The U.S. Centers for Disease Control and Prevention says avoidable behaviors like cigarette use, poor diet and lack of exercise are the underlying cause of half of the deaths in the United States. A new study finds it's never too late to gain health benefits by knocking off such bad habits.
During a five-year study, researchers tested the walking speeds of 2,000 people who either smoke, were smokers, or had never smoked. Current smokers walked more slowly than those who had stopped. The findings will be presented next week at the American Geriatrics Society's Annual Meeting.
The results suggest that even at an older age, changing bad habits such as smoking can positively impact a senior's health later in life. Study leader Alison Moore of the American Geriatrics Society this week suggested five bad habits that should be halted if you wish to live longer.
Keeping physically active is integral to keeping the heart, mind and bones healthy. For some seniors, physical restrictions make exercise a challenge, but there are still small ways to incorporate physical activity into a daily routine, such as parking further away from the store to get in a short walk. And, programs such as yoga, Pilates or Tai Chi can help with balance and weight loss and can be adapted to all levels of physical ability, Moore said.
While it's not yet clear what role exercise plays in weight loss, it is soundly proven to pack a host of health benefits, including helping to keep the mind sharp. [Read: Bad Habits and Why We Can't Stop]
The majority of seniors are on multiple medications and sometimes find it difficult or too bothersome to remember when and which medications to take each day. As a result, some seniors "adjust" their daily medication routine without talking to their physicians, Moore notes. To help keep medications organized and alleviate frustration, seniors should use weekly or monthly pill boxes and have a family member or friend help them fill pill boxes on a regular basis or make a color coded chart to help keep track of their pills and the times they need to be taken, she said.
As people age, they often slow down and feel like they can't do as much as they did when they were young. While physical activity sometimes becomes restricted due to health ailments, that doesn't mean the brain needs to slow down.
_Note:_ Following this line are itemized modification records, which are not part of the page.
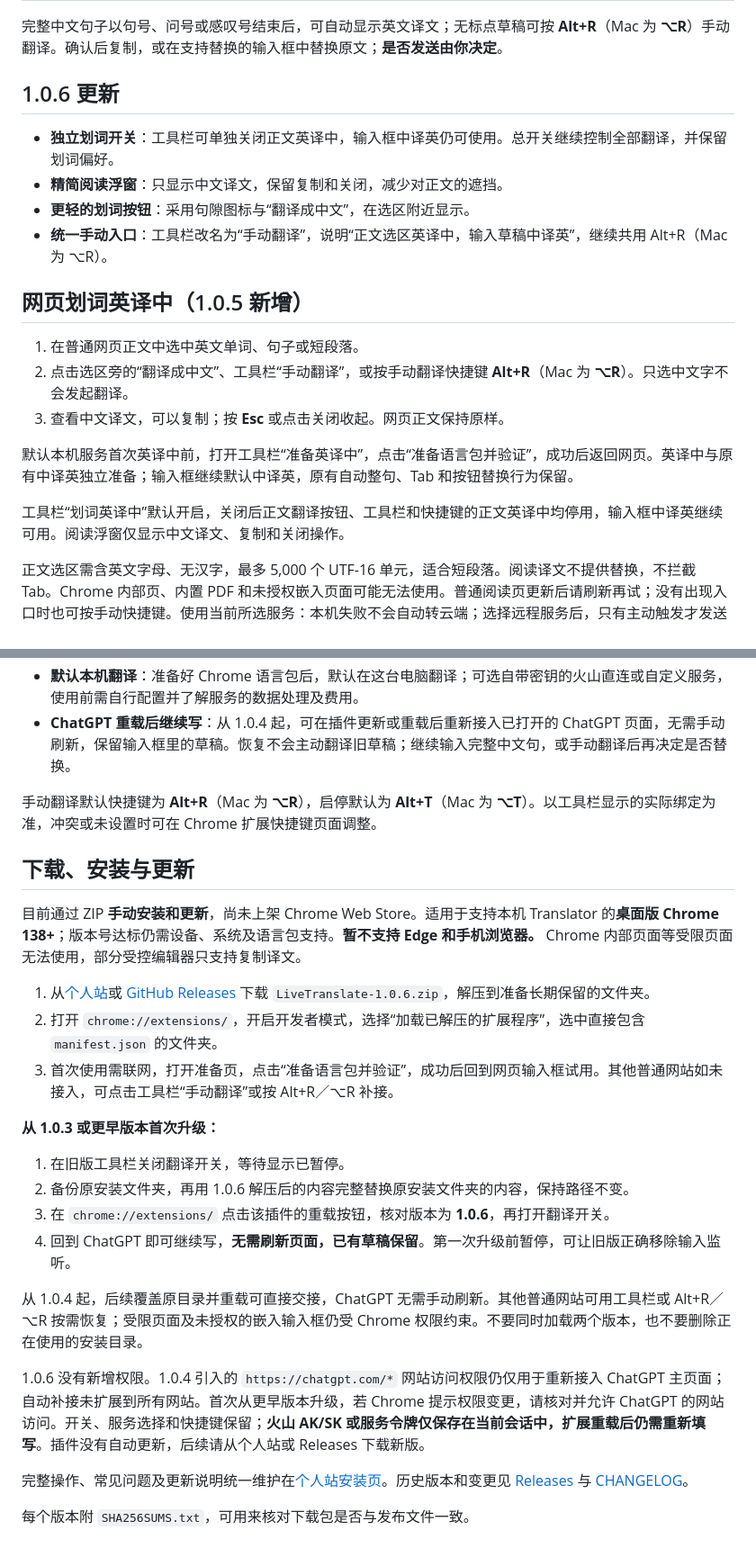
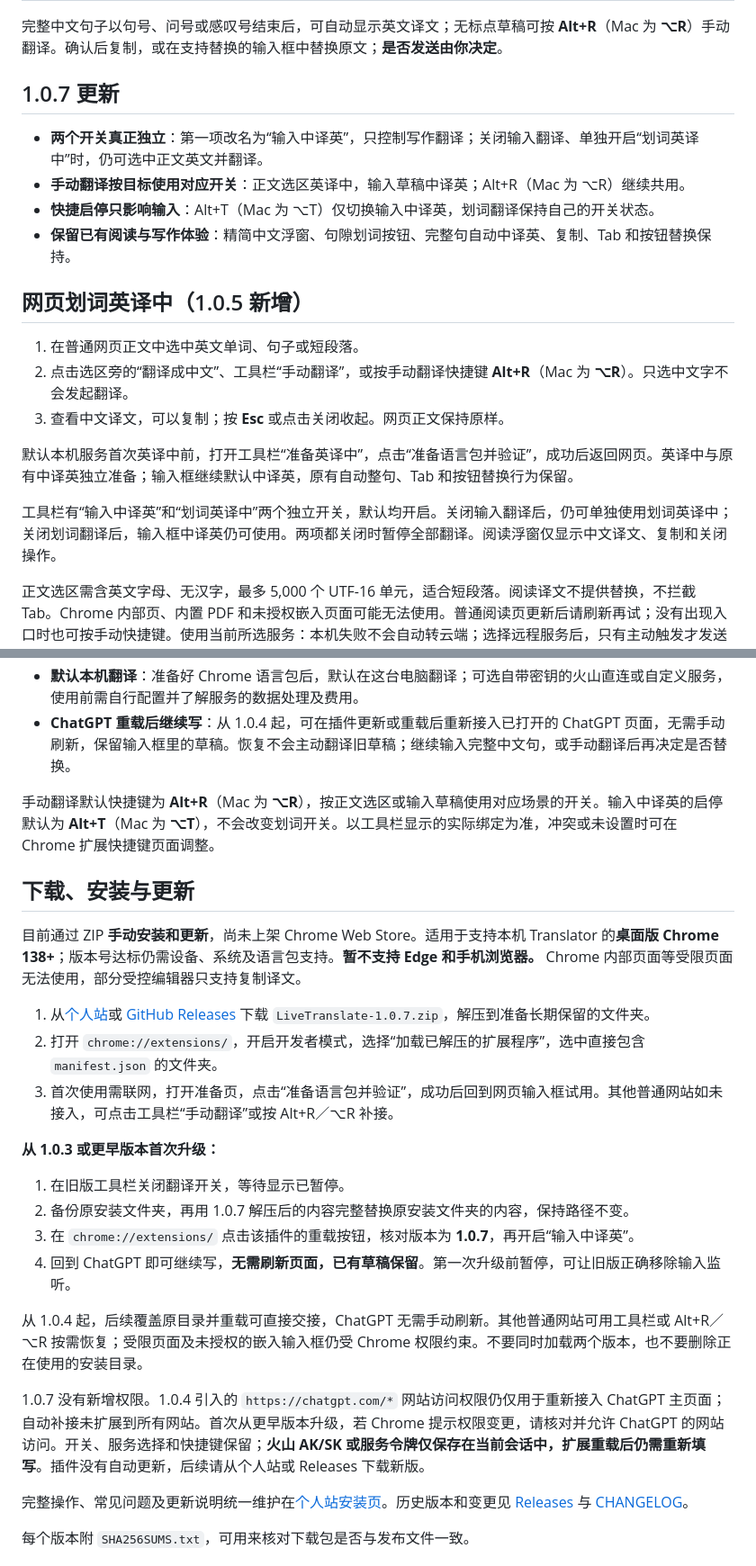
Before and after one commit to yangchao228/LiveTranslate, a Markdown page: README.md, 2 parts joined by grey strips. Shown at 90% size. Rendered like a GitHub page.

Commit message:
docs: 发布 Chrome 1.0.7 独立翻译开关说明

```diff
--- a/README.md
+++ b/README.md
@@ -33,12 +33,12 @@ https://github.com/user-attachments/assets/f719d65a-cbc6-4a52-8514-7e74e88a4f86
 
 完整中文句子以句号、问号或感叹号结束后，可自动显示英文译文；无标点草稿可按 **Alt+R**（Mac 为 **⌥R**）手动翻译。确认后复制，或在支持替换的输入框中替换原文；**是否发送由你决定**。
 
-## 1.0.6 更新
+## 1.0.7 更新
 
-- **独立划词开关**：工具栏可单独关闭正文英译中，输入框中译英仍可使用。总开关继续控制全部翻译，并保留划词偏好。
-- **精简阅读浮窗**：只显示中文译文，保留复制和关闭，减少对正文的遮挡。
-- **更轻的划词按钮**：采用句隙图标与“翻译成中文”，在选区附近显示。
-- **统一手动入口**：工具栏改名为“手动翻译”，说明“正文选区英译中，输入草稿中译英”，继续共用 Alt+R（Mac 为 ⌥R）。
+- **两个开关真正独立**：第一项改名为“输入中译英”，只控制写作翻译；关闭输入翻译、单独开启“划词英译中”时，仍可选中正文英文并翻译。
+- **手动翻译按目标使用对应开关**：正文选区英译中，输入草稿中译英；Alt+R（Mac 为 ⌥R）继续共用。
+- **快捷启停只影响输入**：Alt+T（Mac 为 ⌥T）仅切换输入中译英，划词翻译保持自己的开关状态。
+- **保留已有阅读与写作体验**：精简中文浮窗、句隙划词按钮、完整句自动中译英、复制、Tab 和按钮替换保持。
 
 ## 网页划词英译中（1.0.5 新增）
 
@@ -48,7 +48,7 @@ https://github.com/user-attachments/assets/f719d65a-cbc6-4a52-8514-7e74e88a4f86
 
 默认本机服务首次英译中前，打开工具栏“准备英译中”，点击“准备语言包并验证”，成功后返回网页。英译中与原有中译英独立准备；输入框继续默认中译英，原有自动整句、Tab 和按钮替换行为保留。
 
-工具栏“划词英译中”默认开启，关闭后正文翻译按钮、工具栏和快捷键的正文英译中均停用，输入框中译英继续可用。阅读浮窗仅显示中文译文、复制和关闭操作。
+工具栏有“输入中译英”和“划词英译中”两个独立开关，默认均开启。关闭输入翻译后，仍可单独使用划词英译中；关闭划词翻译后，输入框中译英仍可使用。两项都关闭时暂停全部翻译。阅读浮窗仅显示中文译文、复制和关闭操作。
 
 正文选区需含英文字母、无汉字，最多 5,000 个 UTF-16 单元，适合短段落。阅读译文不提供替换，不拦截 Tab。Chrome 内部页、内置 PDF 和未授权嵌入页面可能无法使用。普通阅读页更新后请刷新再试；没有出现入口时也可按手动快捷键。使用当前所选服务：本机失败不会自动转云端；选择远程服务后，只有主动触发才发送选中的英文。
 
@@ -61,26 +61,26 @@ https://github.com/user-attachments/assets/f719d65a-cbc6-4a52-8514-7e74e88a4f86
 - **默认本机翻译**：准备好 Chrome 语言包后，默认在这台电脑翻译；可选自带密钥的火山直连或自定义服务，使用前需自行配置并了解服务的数据处理及费用。
 - **ChatGPT 重载后继续写**：从 1.0.4 起，可在插件更新或重载后重新接入已打开的 ChatGPT 页面，无需手动刷新，保留输入框里的草稿。恢复不会主动翻译旧草稿；继续输入完整中文句，或手动翻译后再决定是否替换。
 
-手动翻译默认快捷键为 **Alt+R**（Mac 为 **⌥R**），启停默认为 **Alt+T**（Mac 为 **⌥T**）。以工具栏显示的实际绑定为准，冲突或未设置时可在 Chrome 扩展快捷键页面调整。
+手动翻译默认快捷键为 **Alt+R**（Mac 为 **⌥R**），按正文选区或输入草稿使用对应场景的开关。输入中译英的启停默认为 **Alt+T**（Mac 为 **⌥T**），不会改变划词开关。以工具栏显示的实际绑定为准，冲突或未设置时可在 Chrome 扩展快捷键页面调整。
 
 ## 下载、安装与更新
 
 目前通过 ZIP **手动安装和更新**，尚未上架 Chrome Web Store。适用于支持本机 Translator 的**桌面版 Chrome 138+**；版本号达标仍需设备、系统及语言包支持。**暂不支持 Edge 和手机浏览器。** Chrome 内部页面等受限页面无法使用，部分受控编辑器只支持复制译文。
 
-1. 从[个人站](https://yangxingzhi.reai.group/zh/products/live-translate)或 [GitHub Releases](https://github.com/yangchao228/LiveTranslate/releases/tag/v1.0.6) 下载 `LiveTranslate-1.0.6.zip`，解压到准备长期保留的文件夹。
+1. 从[个人站](https://yangxingzhi.reai.group/zh/products/live-translate)或 [GitHub Releases](https://github.com/yangchao228/LiveTranslate/releases/tag/v1.0.7) 下载 `LiveTranslate-1.0.7.zip`，解压到准备长期保留的文件夹。
 2. 打开 `chrome://extensions/`，开启开发者模式，选择“加载已解压的扩展程序”，选中直接包含 `manifest.json` 的文件夹。
 3. 首次使用需联网，打开准备页，点击“准备语言包并验证”，成功后回到网页输入框试用。其他普通网站如未接入，可点击工具栏“手动翻译”或按 Alt+R／⌥R 补接。
 
 **从 1.0.3 或更早版本首次升级：**
 
 1. 在旧版工具栏关闭翻译开关，等待显示已暂停。
-2. 备份原安装文件夹，再用 1.0.6 解压后的内容完整替换原安装文件夹的内容，保持路径不变。
-3. 在 `chrome://extensions/` 点击该插件的重载按钮，核对版本为 **1.0.6**，再打开翻译开关。
+2. 备份原安装文件夹，再用 1.0.7 解压后的内容完整替换原安装文件夹的内容，保持路径不变。
+3. 在 `chrome://extensions/` 点击该插件的重载按钮，核对版本为 **1.0.7**，再开启“输入中译英”。
 4. 回到 ChatGPT 即可继续写，**无需刷新页面，已有草稿保留**。第一次升级前暂停，可让旧版正确移除输入监听。
 
 从 1.0.4 起，后续覆盖原目录并重载可直接交接，ChatGPT 无需手动刷新。其他普通网站可用工具栏或 Alt+R／⌥R 按需恢复；受限页面及未授权的嵌入输入框仍受 Chrome 权限约束。不要同时加载两个版本，也不要删除正在使用的安装目录。
 
-1.0.6 没有新增权限。1.0.4 引入的 `https://chatgpt.com/*` 网站访问权限仍仅用于重新接入 ChatGPT 主页面；自动补接未扩展到所有网站。首次从更早版本升级，若 Chrome 提示权限变更，请核对并允许 ChatGPT 的网站访问。开关、服务选择和快捷键保留；**火山 AK/SK 或服务令牌仅保存在当前会话中，扩展重载后仍需重新填写**。插件没有自动更新，后续请从个人站或 Releases 下载新版。
+1.0.7 没有新增权限。1.0.4 引入的 `https://chatgpt.com/*` 网站访问权限仍仅用于重新接入 ChatGPT 主页面；自动补接未扩展到所有网站。首次从更早版本升级，若 Chrome 提示权限变更，请核对并允许 ChatGPT 的网站访问。开关、服务选择和快捷键保留；**火山 AK/SK 或服务令牌仅保存在当前会话中，扩展重载后仍需重新填写**。插件没有自动更新，后续请从个人站或 Releases 下载新版。
 
 完整操作、常见问题及更新说明统一维护在[个人站安装页](https://yangxingzhi.reai.group/zh/products/live-translate)。历史版本和变更见 [Releases](https://github.com/yangchao228/LiveTranslate/releases) 与 [CHANGELOG](CHANGELOG.md)。
 
```
Also changed, not shown: other parts of README.md (+1 -1 lines), CHANGELOG.md (+11 -0 lines).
There are a variety of activities seniors can do to keep their minds focused and sharp, including word puzzles, interactive games, joining a book club or participating in other social and volunteer activities, Moore said.
Smoking and excessive alcohol intake is proven to have negative health effects on a person at any age, but seniors who smoke and drink regularly increase their chances of more advanced medical problems. The effects of many medications are altered when mixed with alcohol, which can pose serious health risks, especially for seniors taking multiple medications, Moore said.
Smoking, like obesity, will also curb your sex life.
Excess weight can cause multiple health problems and complications, including diabetes, heart disease and stroke, Moore said. We'd like to add that it can cause reduced sex desire. Substituting good carbohydrates (sweet potatoes, wheat bread, brown rice) for bad carbohydrates (white potatoes, white bread, white rice) and adding lean proteins, while limiting foods with high fat and sugar contents, will help seniors maintain a healthy weight, she said.
Not bad advice for Junior, either.